ACTIVITY:
Give again, word for word, every line below from the one that has "Add country groups (#41)" through the one that has "Also changed, not shown: 14 other files.", both included, and no others.
START MATERIAL SUPPLIED
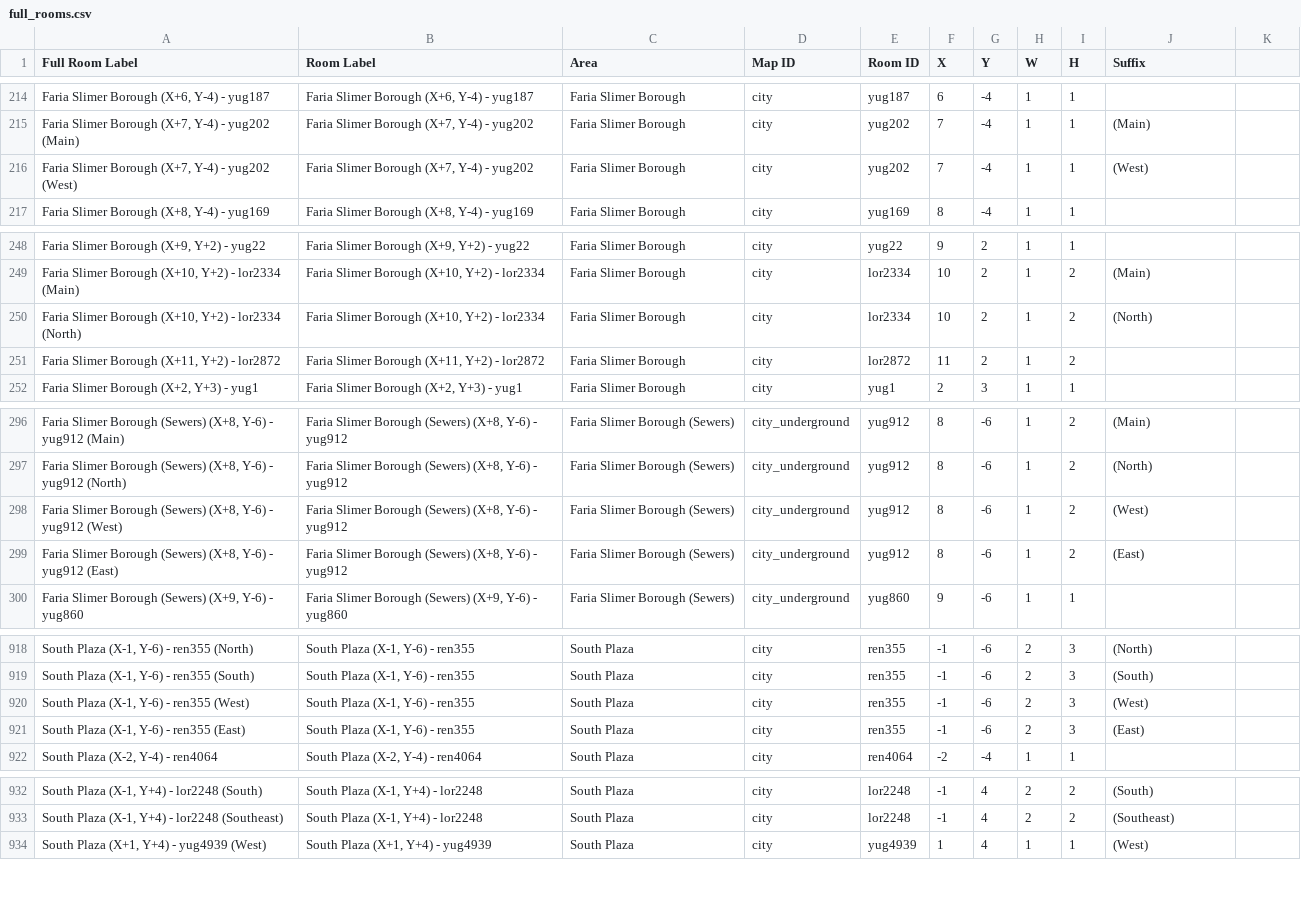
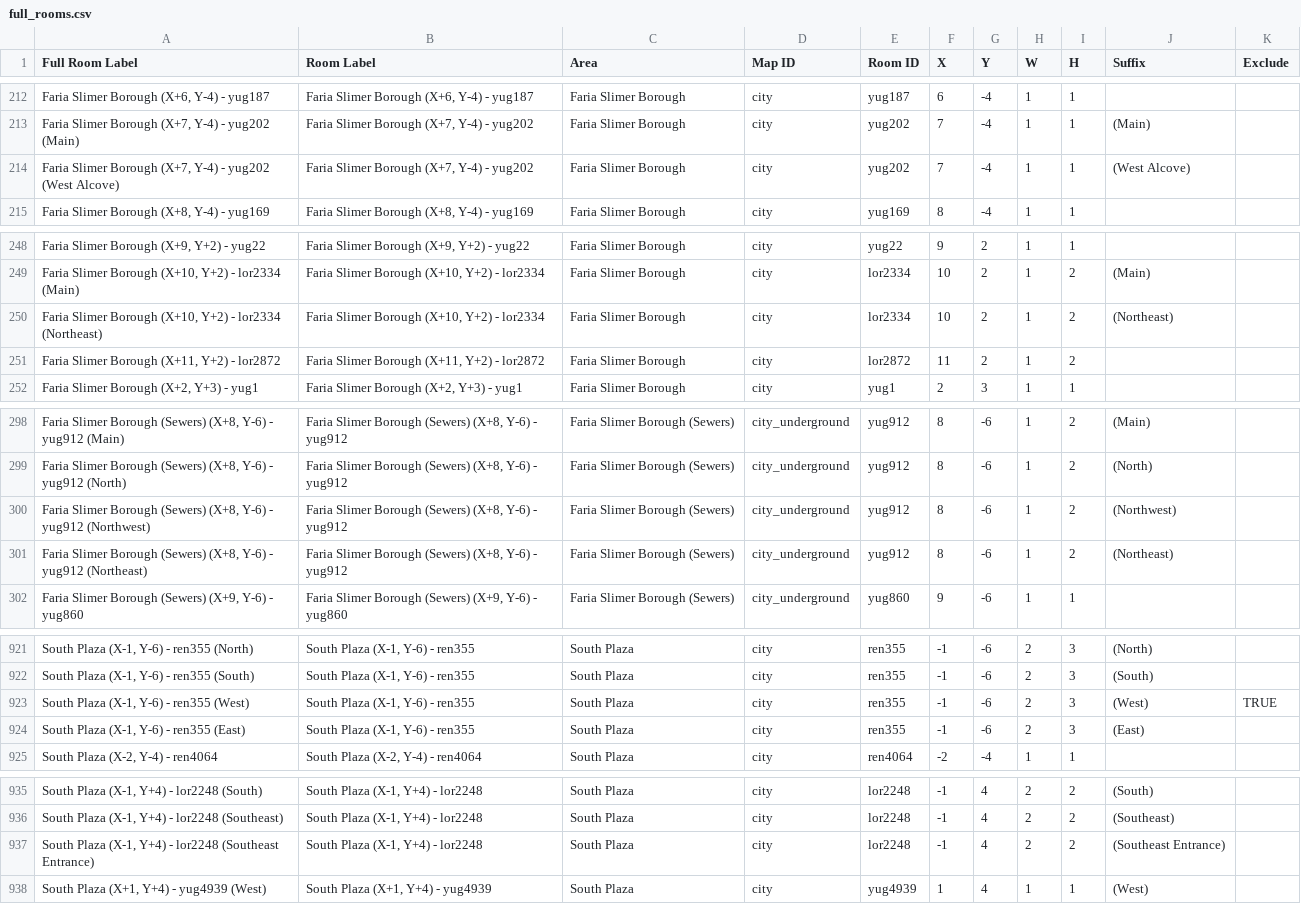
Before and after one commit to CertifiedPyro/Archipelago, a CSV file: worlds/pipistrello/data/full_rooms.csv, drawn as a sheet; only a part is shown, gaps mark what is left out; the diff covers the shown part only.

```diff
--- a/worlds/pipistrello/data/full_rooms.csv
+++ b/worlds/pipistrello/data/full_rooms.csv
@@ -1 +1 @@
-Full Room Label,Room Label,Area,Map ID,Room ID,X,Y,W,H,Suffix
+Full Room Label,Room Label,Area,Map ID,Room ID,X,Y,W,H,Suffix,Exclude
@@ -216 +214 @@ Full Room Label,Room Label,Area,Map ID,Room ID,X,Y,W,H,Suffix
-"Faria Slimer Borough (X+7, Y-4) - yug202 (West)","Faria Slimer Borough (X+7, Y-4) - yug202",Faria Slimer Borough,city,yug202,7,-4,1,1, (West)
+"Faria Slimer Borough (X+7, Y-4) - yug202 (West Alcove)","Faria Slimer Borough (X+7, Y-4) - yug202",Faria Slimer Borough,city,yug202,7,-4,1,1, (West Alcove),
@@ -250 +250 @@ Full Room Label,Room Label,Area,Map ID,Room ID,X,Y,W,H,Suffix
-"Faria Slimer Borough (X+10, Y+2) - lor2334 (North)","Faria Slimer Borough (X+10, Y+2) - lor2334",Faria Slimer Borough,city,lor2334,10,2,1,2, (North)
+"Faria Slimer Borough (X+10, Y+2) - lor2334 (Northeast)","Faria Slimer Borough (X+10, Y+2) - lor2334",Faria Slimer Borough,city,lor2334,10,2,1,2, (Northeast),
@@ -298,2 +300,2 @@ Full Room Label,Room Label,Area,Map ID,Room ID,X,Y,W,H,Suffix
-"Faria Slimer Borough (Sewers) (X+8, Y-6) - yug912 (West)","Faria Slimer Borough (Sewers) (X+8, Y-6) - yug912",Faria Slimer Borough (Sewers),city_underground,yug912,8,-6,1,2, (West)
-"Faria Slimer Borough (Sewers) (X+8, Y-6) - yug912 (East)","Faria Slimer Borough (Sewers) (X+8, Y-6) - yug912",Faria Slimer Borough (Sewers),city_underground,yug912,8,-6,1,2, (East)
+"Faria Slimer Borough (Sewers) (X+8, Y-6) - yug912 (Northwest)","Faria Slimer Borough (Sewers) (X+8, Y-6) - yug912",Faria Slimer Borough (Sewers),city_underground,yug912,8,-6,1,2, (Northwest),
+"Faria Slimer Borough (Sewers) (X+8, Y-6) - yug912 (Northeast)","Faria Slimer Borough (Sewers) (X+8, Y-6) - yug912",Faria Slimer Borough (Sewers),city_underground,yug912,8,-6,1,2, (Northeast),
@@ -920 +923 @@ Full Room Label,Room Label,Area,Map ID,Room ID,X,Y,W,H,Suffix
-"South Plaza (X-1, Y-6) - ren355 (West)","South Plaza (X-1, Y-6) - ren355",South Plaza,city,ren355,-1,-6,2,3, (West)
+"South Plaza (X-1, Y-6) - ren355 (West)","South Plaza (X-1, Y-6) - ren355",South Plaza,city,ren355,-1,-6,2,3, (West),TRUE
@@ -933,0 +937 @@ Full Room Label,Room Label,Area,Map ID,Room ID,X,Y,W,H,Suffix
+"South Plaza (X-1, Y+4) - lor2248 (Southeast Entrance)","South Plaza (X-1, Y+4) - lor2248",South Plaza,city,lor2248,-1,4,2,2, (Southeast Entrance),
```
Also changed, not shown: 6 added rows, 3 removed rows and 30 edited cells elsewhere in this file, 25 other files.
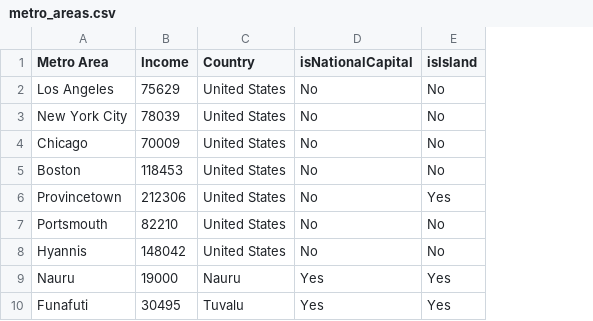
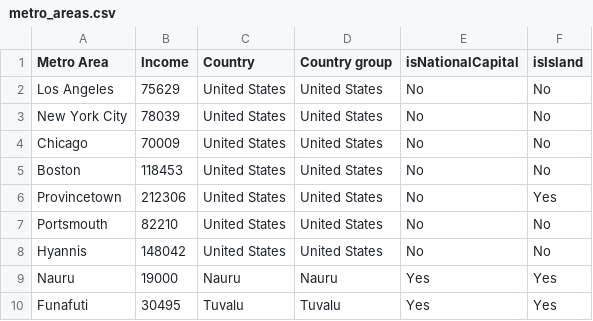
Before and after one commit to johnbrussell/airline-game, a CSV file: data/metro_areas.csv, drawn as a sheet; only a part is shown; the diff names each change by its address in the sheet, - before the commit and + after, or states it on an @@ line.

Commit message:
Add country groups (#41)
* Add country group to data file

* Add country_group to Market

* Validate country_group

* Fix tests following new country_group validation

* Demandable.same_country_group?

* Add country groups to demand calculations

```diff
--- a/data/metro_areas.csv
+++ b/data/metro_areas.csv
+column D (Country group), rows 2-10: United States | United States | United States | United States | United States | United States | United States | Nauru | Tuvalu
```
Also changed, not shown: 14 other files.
END MATERIAL SUPPLIED
START MATERIAL SUPPLIED
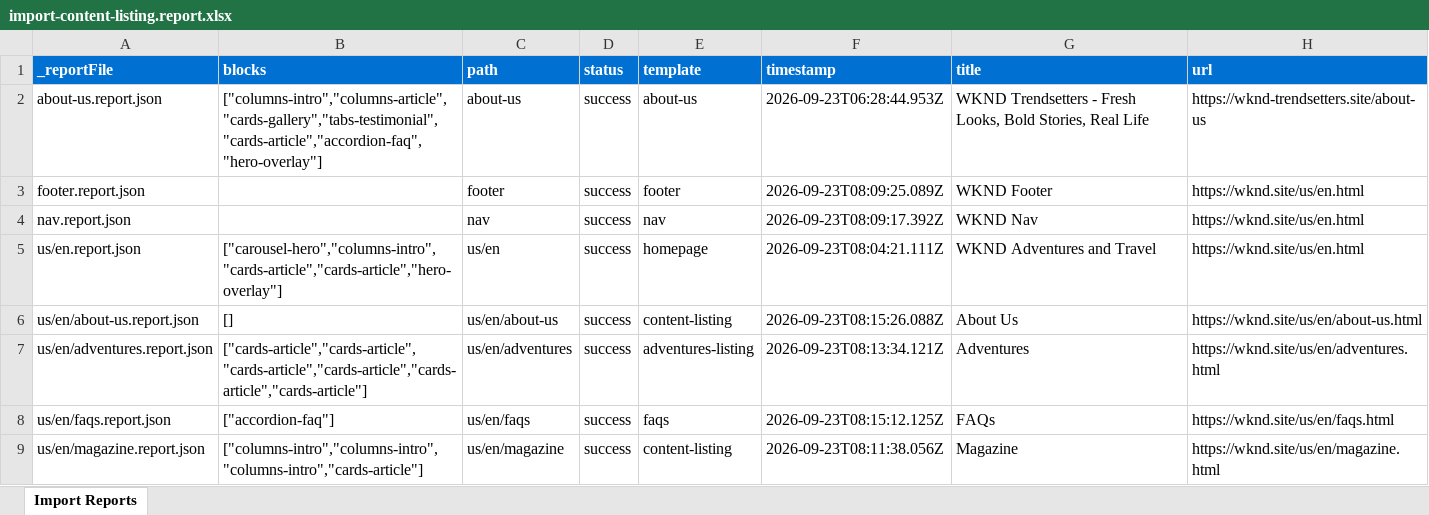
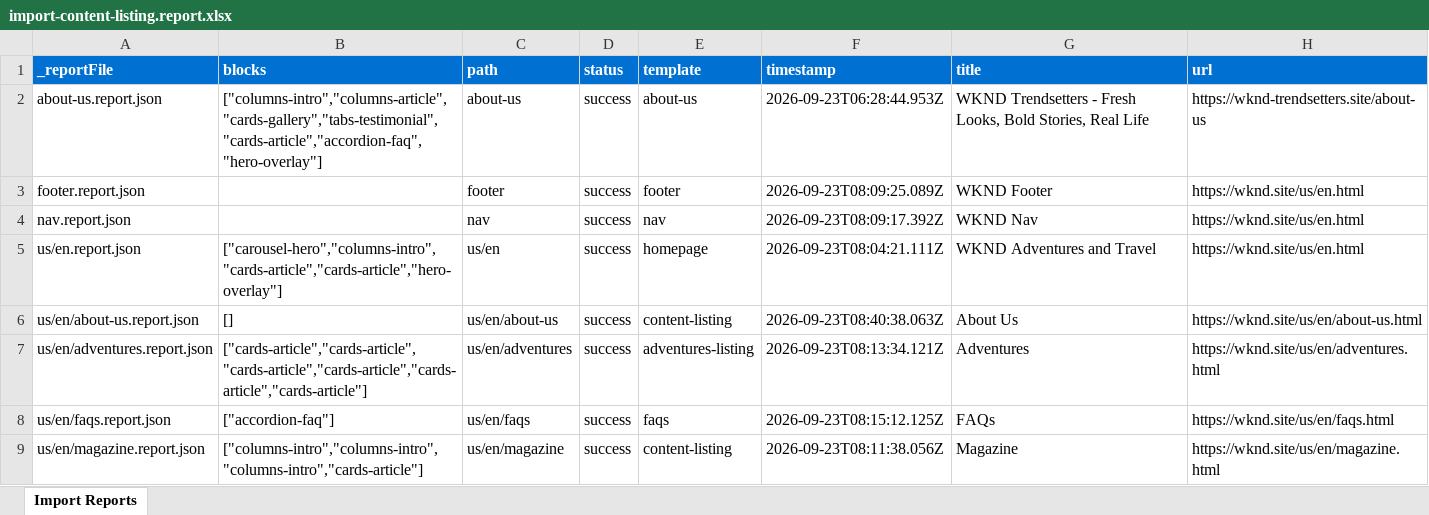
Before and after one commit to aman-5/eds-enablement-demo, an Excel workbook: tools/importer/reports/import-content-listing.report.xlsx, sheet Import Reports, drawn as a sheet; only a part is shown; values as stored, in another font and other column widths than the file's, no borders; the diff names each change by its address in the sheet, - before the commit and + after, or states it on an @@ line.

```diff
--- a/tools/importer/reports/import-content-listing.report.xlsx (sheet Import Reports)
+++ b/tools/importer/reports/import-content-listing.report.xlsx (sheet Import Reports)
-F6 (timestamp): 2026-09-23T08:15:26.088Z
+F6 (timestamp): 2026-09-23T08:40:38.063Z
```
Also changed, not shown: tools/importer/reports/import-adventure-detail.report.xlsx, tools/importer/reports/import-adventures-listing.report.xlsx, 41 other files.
END MATERIAL SUPPLIED
SOLUTION TO THIS EXERCISE:
Add country groups (#41)
* Add country group to data file

* Add country_group to Market

* Validate country_group

* Fix tests following new country_group validation

* Demandable.same_country_group?

* Add country groups to demand calculations

```diff
--- a/data/metro_areas.csv
+++ b/data/metro_areas.csv
+column D (Country group), rows 2-10: United States | United States | United States | United States | United States | United States | United States | Nauru | Tuvalu
```
Also changed, not shown: 14 other files.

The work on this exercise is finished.